I need each line of the entries below that includes the string "ceiling".

Records from a collection:
○ ○ ○ ○ ○ ○ ○

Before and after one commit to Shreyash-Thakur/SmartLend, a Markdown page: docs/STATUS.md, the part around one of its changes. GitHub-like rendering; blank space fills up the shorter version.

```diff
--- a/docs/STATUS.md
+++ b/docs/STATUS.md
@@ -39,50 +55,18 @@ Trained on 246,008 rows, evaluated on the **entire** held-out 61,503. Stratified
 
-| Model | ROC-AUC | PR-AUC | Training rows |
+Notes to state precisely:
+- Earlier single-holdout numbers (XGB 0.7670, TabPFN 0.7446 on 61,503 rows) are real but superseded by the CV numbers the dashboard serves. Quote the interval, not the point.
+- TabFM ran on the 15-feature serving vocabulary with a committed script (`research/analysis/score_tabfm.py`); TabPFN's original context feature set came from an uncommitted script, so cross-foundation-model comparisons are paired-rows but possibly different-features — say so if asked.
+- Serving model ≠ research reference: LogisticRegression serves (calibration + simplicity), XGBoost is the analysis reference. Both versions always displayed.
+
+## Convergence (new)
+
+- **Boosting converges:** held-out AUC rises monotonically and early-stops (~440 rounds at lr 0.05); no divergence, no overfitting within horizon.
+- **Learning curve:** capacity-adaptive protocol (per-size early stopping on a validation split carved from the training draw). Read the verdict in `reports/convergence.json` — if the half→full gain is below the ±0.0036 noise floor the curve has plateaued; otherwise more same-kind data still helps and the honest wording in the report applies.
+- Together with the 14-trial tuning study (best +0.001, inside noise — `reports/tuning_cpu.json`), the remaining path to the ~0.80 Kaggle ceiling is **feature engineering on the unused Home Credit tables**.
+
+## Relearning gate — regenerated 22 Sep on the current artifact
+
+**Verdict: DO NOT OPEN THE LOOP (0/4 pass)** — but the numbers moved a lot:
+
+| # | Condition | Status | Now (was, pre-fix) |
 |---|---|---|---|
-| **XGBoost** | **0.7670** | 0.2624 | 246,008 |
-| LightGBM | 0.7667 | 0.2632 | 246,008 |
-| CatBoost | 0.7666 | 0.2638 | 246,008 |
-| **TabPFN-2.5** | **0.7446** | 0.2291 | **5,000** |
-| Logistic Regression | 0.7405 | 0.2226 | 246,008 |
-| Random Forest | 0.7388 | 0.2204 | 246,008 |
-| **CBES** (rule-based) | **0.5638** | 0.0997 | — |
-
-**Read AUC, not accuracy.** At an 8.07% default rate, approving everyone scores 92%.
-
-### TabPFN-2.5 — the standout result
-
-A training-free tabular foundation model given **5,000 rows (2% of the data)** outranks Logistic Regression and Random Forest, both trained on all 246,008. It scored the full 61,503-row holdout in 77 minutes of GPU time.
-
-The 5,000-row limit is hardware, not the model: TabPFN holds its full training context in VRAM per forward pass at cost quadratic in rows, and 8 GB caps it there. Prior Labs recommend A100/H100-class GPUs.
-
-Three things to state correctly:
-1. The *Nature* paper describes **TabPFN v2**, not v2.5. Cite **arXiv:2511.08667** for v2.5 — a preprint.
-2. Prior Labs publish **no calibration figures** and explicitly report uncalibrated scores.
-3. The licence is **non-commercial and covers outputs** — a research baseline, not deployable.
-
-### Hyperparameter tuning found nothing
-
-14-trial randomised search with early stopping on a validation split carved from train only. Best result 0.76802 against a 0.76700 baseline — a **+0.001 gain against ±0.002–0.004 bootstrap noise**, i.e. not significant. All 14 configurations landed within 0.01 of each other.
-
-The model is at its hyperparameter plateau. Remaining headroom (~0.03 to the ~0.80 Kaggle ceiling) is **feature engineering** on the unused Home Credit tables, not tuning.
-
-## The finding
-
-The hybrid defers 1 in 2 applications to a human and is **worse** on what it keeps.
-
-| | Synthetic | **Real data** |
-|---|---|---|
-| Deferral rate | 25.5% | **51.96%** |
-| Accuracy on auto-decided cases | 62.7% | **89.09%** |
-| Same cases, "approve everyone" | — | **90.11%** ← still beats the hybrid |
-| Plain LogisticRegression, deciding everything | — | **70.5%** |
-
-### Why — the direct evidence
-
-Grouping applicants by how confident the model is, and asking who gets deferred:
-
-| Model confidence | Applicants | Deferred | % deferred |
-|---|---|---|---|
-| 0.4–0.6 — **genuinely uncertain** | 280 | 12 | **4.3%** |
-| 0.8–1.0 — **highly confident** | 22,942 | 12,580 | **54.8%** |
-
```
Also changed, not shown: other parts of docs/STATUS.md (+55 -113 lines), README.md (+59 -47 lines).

○ ○ ○ ○ ○ ○ ○

EXERCISE RESULT:
+- Together with the 14-trial tuning study (best +0.001, inside noise — `reports/tuning_cpu.json`), the remaining path to the ~0.80 Kaggle ceiling is **feature engineering on the unused Home Credit tables**.
-The model is at its hyperparameter plateau. Remaining headroom (~0.03 to the ~0.80 Kaggle ceiling) is **feature engineering** on the unused Home Credit tables, not tuning.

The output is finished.